The second way to put composite inputs on an old TV is to connect a VCR to it. Chances are you already have a VCR. Every VCR I’ve ever seen has composite inputs, which are intended to allow you to chain two VCRs to a TV.
But most brand-name DVD players have copy protection circuitry that detects the presence of a VCR and degrades the picture to an unacceptable level. This is because Hollywood is convinced the only reason someone would connect a DVD player and a VCR in tandem is to make copies of DVDs. And since the lack of composite inputs on old TVs presents an opportunity to sell more stuff, and most big-name makers of DVD players also make stuff like TVs, they’re more than happy to comply.
The brands you’ve never heard of, however, really don’t give a rip. They care about making stuff cheap. And, well, extra circuitry means extra cost. So that’s one reason to leave it out. And China is notorious for thumbing its nose at Western copyright law anyway. (I find it really frightening that totalitarian China is more interested in my rights as a consumer than the supposed Republic of the United States, but that’s another topic.)
Connecting a VCR to a TV through its antenna doesn’t noticeably affect picture quality, because VHS’ picture quality is lower than that of broadcast TV. Connecting a DVD player through the antenna–whether through a VCR or an aftermarket RF modulator–does reduce picture quality. But the picture will still look better than VHS-quality.
Every time I’ve looked, I’ve been able to find no-name DVD players for $60-$65. Name-brand ones cost closer to $100. So a cheapie could potentially save you $70, if it saves you from having to buy an RF modulator.
But even if your TV has composite and/or S-Video inputs, you probably still want the ability to chain your DVD player through your VCR. Because chances are you still want to keep your VCR around for recording TV shows (don’t tell Hollywood) and watching all your old tapes that you don’t re-buy on DVD.
An awful lot of TVs that have those inputs have two sets of inputs, one on the front and one in the back. If you ever connect your camcorder to your TV, you want to save your front-mounted inputs for that, to save fumbling around. If you have a videogame console that you’re in the habit of disconnecting and reconnecting, you want your front inputs for that.
Having the ability to chain your new DVD player to your old VCR gives you more options in setting things up. Options are good.
If you just got a DVD player and you’re having problems with it, you might just want to exchange it for a no-name model.
Finally, if you’re into foreign films and want to import DVDs to get movies you can’t get in the United States yet (if ever), you’re much more likely to be able to disable region codes on a no-name cheapie than you are on a big name brand.

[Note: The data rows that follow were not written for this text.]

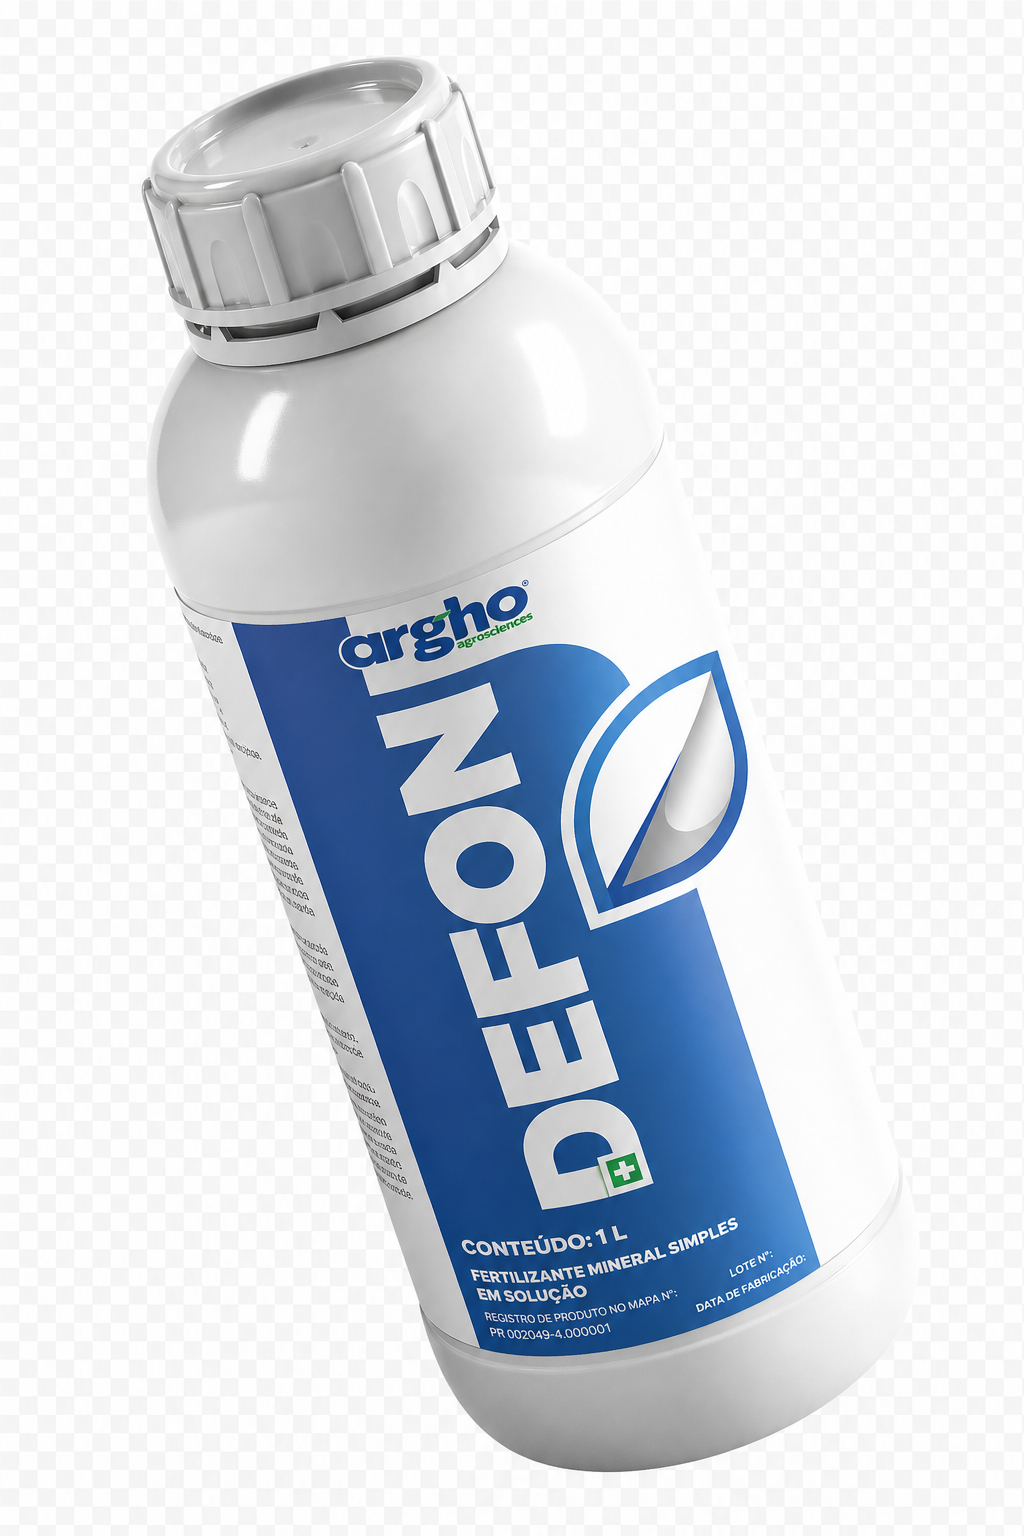
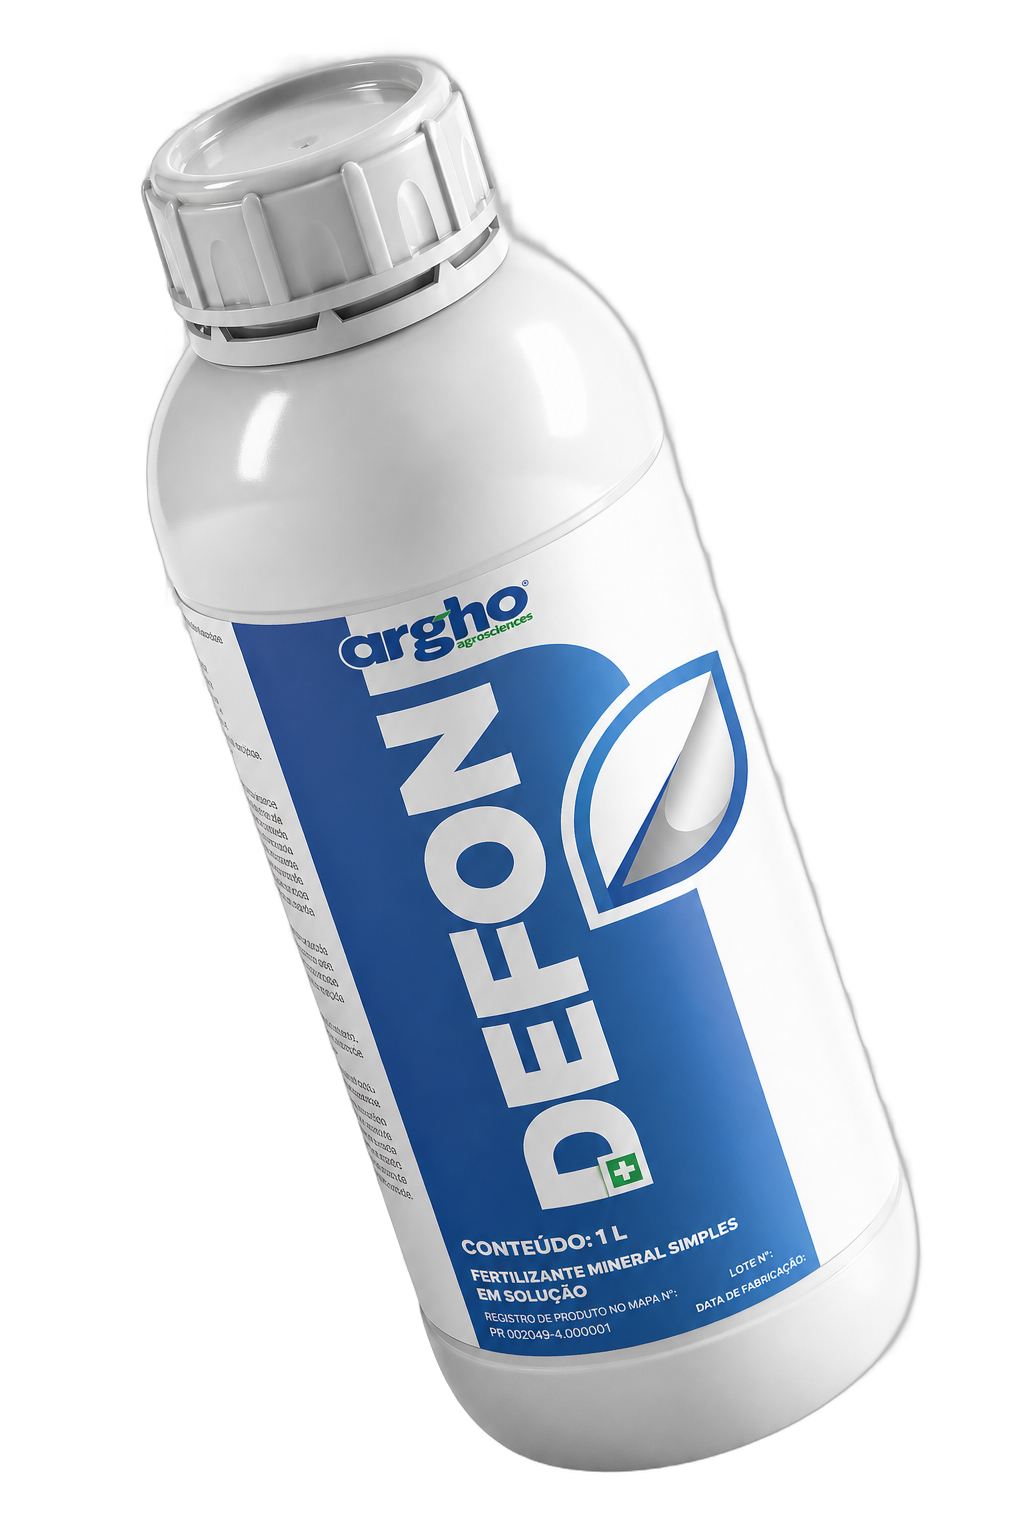
feat(website): processar 14 mockups oficiais com fundo transparente via rembg
Processa todos os PNGs entregues em ARGHO/MARKETING/mockups/NOVOS MOCKUPS
removendo o fundo branco/cinza estúdio e salva versões com alpha
transparente em apps/website/public/products/. Pipeline reproduzível
em scripts/process-mockups.py (rembg + isnet-general-use ONNX model).

Resultado: 22.28 MB → 14.48 MB (35% reducao em tamanho total) com fundo
totalmente transparente — embalagens "flutuam" sobre as superfícies do
site sem quadrado branco/cinza ao redor.

Mockups processados (14):
- biovas        2.36 -> 1.41 MB (59%)
- bovex         1.29 -> 0.90 MB (69%)
- controx       2.38 -> 1.38 MB (58%)
- defon         1.34 -> 0.88 MB (66%)
- grow-calcium  2.21 -> 1.41 MB (64%)
- impuch        1.42 -> 1.10 MB (78%)
- lifeon        1.28 -> 0.72 MB (57%)
- nemax         1.25 -> 0.77 MB (61%)
- operate-4em1  1.23 -> 0.86 MB (70%)
- operate-citronela  1.24 -> 0.81 MB (65%)
- operate-orange     1.36 -> 0.83 MB (61%)
- operate-plus       2.38 -> 1.42 MB (60%)
- stron         1.24 -> 1.13 MB (91%)
- troian        1.30 -> 0.88 MB (67%)

PRODUCT_MOCKUP map (em /produtos e /produtos/[slug]) agora cobre 11
produtos com mockup oficial:
- stron, life-on, impuch, defon, biovas (já cobertos)
- troian, grow-calcium (novos)
- operate-plus, operate-citronela, operate-4em1, operate-orange
  (cada Operate agora tem sua própria embalagem distinta)

Mockups de bovex, controx, nemax foram processados mas não estão no
map porque não existem como slugs em lib/products.ts (precisariam ser
[…]

diff --git a/apps/website/src/app/produtos/[slug]/page.tsx b/apps/website/src/app/produtos/[slug]/page.tsx
@@ -46,6 +46,7 @@ const APP_MODE_LABELS: Record<string, string> = {
 // Max scale for composition bars per type
 const MAX_SCALE = { macro: 40, micro: 10, other: 10 };
 
+// PNGs com fundo transparente processados via rembg (scripts/process-mockups.py).
 // Apenas produtos com mockup oficial atual. Demais usam fallback (letra inicial categórica).
 const PRODUCT_MOCKUP: Record<string, string> = {
   stron: '/products/stron.png',
@@ -53,6 +54,12 @@ const PRODUCT_MOCKUP: Record<string, string> = {
   impuch: '/products/impuch.png',
   defon: '/products/defon.png',
   biovas: '/products/biovas.png',
+  troian: '/products/troian.png',
+  'grow-calcium': '/products/grow-calcium.png',
+  'operate-plus': '/products/operate-plus.png',
+  'operate-citronela': '/products/operate-citronela.png',
+  'operate-4em1': '/products/operate-4em1.png',
+  'operate-orange': '/products/operate-orange.png',
 };
 
 interface PageProps {

diff --git a/apps/website/src/app/produtos/page.tsx b/apps/website/src/app/produtos/page.tsx
@@ -44,6 +44,7 @@ const CAT_LINE: Record<ProductCategory, string> = {
 };
 
 // Product mockup image mapping (slug → public image path)
+// PNGs com fundo transparente processados via rembg (scripts/process-mockups.py).
 // Apenas produtos com mockup oficial atual. Demais usam fallback (letra inicial colorida).
 const PRODUCT_MOCKUP: Record<string, string> = {
   stron: '/products/stron.png',
@@ -51,6 +52,12 @@ const PRODUCT_MOCKUP: Record<string, string> = {
   impuch: '/products/impuch.png',
   defon: '/products/defon.png',
   biovas: '/products/biovas.png',
+  troian: '/products/troian.png',
+  'grow-calcium': '/products/grow-calcium.png',
+  'operate-plus': '/products/operate-plus.png',
+  'operate-citronela': '/products/operate-citronela.png',
+  'operate-4em1': '/products/operate-4em1.png',
+  'operate-orange': '/products/operate-orange.png',
 };
 
 interface PageProps {

diff --git a/scripts/process-mockups.py b/scripts/process-mockups.py
@@ -1,0 +1,89 @@
+"""
+Processa mockups oficiais Argho da pasta NOVOS MOCKUPS.
+Remove fundo branco/cinza via rembg + salva PNG transparente em apps/website/public/products/.
+
+Mapping: arquivo → slug do produto (espelho do products.ts)
+Mockups sem produto correspondente em products.ts são processados mas
+salvos com nome em kebab-case para uso futuro.
+"""
+import sys
+import time
+from pathlib import Path
+
+from PIL import Image
+from rembg import remove, new_session
+
+SRC_DIR = Path(r"C:\Users\Usuario\Desktop\ARGHO AGROSCIENCES\MARKETING\mockups\NOVOS MOCKUPS")
+DST_DIR = Path(r"C:\Users\Usuario\Desktop\colheita\apps\website\public\products")
+
+# Filename → product slug
+MAPPING = {
+    "BIOVAS- 1L.png": "biovas",
+    "BOVEX - 1L.png": "bovex",
+    "CONTROX - 1L.png": "controx",
+    "DEFON - 1L.png": "defon",
+    "GROW CALCIUM - 1L.png": "grow-calcium",
+    "Impuch - 1L.png": "impuch",
+    "LIFEON - 1L.png": "lifeon",  # slug do produto é 'life-on' mas arquivo fica 'lifeon.png' por convenção da app
+    "NEMAX - 1L.png": "nemax",
+    "OPERATE 4EM1 - 1L.png": "operate-4em1",
+    "OPERATE CITRONELA - 1L.png": "operate-citronela",
+    "OPERATE ORANGE - 1L.png": "operate-orange",
+    "OPERATE PLUS - 1L.png": "operate-plus",
+    "STRON - 1L.png": "stron",
+    "TROIAN - 1L.png": "troian",
+}
+
+def process(session, src: Path, dst: Path) -> tuple[int, int]:
+    """Process one image. Returns (input_size, output_size) in bytes."""
+    in_size = src.stat().st_size
+    img = Image.open(src)
+    if img.mode != "RGBA":
+        img = img.convert("RGBA")
+    cut = remove(img, session=session)
+    # Optimize: convert palette if mostly transparent and quantize
+    cut.save(dst, format="PNG", optimize=True, compress_level=9)
+    out_size = dst.stat().st_size
+    return in_size, out_size
+
+def main():
+    if not SRC_DIR.exists():
+        print(f"ERRO: pasta de origem não existe: {SRC_DIR}", file=sys.stderr)
+        sys.exit(1)
+    DST_DIR.mkdir(parents=True, exist_ok=True)
+
+    # Use the smaller, faster general-purpose model
+    print("Carregando modelo isnet-general-use…")
+    session = new_session("isnet-general-use")
+    print("Modelo pronto.")
+
+    total_in = 0
+    total_out = 0
+    processed = 0
+    for filename, slug in MAPPING.items():
+        src = SRC_DIR / filename
+        dst = DST_DIR / f"{slug}.png"
+        if not src.exists():
+            print(f"  ! arquivo não encontrado: {filename} (slug {slug})")
+            continue
+        t0 = time.time()
+        try:
+            in_size, out_size = process(session, src, dst)
+        except Exception as e:
+            print(f"  ! erro processando {filename}: {e}")
+            continue
+        dt = time.time() - t0
+        total_in += in_size
+        total_out += out_size
+        processed += 1
+        ratio = (out_size / in_size) * 100
+        print(f"  ✓ {slug:22s} {in_size/1024/1024:5.2f}MB -> {out_size/1024/1024:5.2f}MB ({ratio:5.1f}%)  {dt:5.1f}s")
+
+    print()
+    print(f"Total: {processed}/{len(MAPPING)} arquivos.")
+    print(f"Input:  {total_in/1024/1024:6.2f} MB")
+    print(f"Output: {total_out/1024/1024:6.2f} MB")
+    print(f"Saved:  {(total_in - total_out)/1024/1024:+6.2f} MB ({100 - (total_out/total_in)*100:.1f}% reduction)")
+
+if __name__ == "__main__":
+    main()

What about reliability? Yes, a $60 no-name model is probably more likely to break than a $100 brand-name one. How much more likely? It’s hard to say. Is it worth the risk? Absolutely. In all likelihood, by the time your cheapie breaks, you’ll be able to buy a replacement cheapie for 40 bucks. Or, since many cheapies use a plain old IDE DVD-ROM drive like your PC, and that drive is the only mechanical part in a DVD player, you stand an awfully good chance of being able to fix the thing yourself. It’s pretty easy to find an IDE DVD drive for $50 or less right now. Within 18 months, I expect them to be selling for $20. If not sooner.
Finally, a tip: If your TV has S-Video inputs, use them. Using S-Video instead of the more conventional composite gives you a sharper picture and better color accuracy. With VHS, this doesn’t make a lot of difference because the format is really low-quality to begin with, and tapes wear out and reduce it even more. There are a lot of things that can go wrong before the signal even starts to travel down that set of cables.
Since DVD has much higher resolution and doesn’t wear out, you’ll notice the difference.